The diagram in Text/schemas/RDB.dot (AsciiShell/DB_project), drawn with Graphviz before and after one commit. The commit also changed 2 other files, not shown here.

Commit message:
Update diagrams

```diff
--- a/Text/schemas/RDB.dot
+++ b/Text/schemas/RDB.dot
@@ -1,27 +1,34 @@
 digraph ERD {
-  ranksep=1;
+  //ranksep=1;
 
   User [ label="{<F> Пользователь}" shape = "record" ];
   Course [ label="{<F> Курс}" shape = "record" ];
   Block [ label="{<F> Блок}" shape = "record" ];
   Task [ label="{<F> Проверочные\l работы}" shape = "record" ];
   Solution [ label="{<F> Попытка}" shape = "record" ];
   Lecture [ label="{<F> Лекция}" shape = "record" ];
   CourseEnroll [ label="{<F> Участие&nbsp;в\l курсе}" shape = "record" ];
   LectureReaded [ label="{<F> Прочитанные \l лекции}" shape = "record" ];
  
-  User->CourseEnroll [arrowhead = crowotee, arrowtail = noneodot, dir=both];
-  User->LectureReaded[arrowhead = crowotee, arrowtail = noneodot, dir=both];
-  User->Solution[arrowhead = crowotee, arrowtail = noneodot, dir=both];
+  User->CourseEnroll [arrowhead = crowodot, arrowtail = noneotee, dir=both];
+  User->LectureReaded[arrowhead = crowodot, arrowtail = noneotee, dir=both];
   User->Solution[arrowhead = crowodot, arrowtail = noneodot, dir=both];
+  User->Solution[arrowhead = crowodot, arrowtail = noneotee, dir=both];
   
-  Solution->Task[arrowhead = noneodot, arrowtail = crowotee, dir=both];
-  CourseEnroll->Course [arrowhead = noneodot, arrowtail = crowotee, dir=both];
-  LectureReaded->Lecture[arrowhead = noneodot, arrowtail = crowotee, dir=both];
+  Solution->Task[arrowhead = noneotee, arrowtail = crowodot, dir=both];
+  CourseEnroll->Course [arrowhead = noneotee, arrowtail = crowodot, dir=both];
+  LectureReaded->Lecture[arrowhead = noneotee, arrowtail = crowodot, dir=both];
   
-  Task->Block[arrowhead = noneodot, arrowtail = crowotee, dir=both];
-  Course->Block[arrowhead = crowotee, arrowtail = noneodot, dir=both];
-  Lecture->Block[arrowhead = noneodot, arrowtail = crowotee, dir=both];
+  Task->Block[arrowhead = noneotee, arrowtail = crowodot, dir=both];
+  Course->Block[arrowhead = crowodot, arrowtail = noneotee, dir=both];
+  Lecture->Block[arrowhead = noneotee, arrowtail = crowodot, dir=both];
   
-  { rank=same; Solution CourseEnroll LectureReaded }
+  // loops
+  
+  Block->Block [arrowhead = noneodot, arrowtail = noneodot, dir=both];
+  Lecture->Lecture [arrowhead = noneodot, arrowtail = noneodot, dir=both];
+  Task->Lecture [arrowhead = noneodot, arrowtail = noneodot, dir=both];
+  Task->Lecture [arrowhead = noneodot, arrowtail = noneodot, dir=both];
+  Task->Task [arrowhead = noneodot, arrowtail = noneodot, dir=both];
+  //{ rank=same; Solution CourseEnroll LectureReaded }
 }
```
================================
- _YOUR GOAL_
Retrieve each line from the records above where the word "same" occurs.

- _ANSWER TO THE EXERCISE_
-  { rank=same; Solution CourseEnroll LectureReaded }
+  //{ rank=same; Solution CourseEnroll LectureReaded }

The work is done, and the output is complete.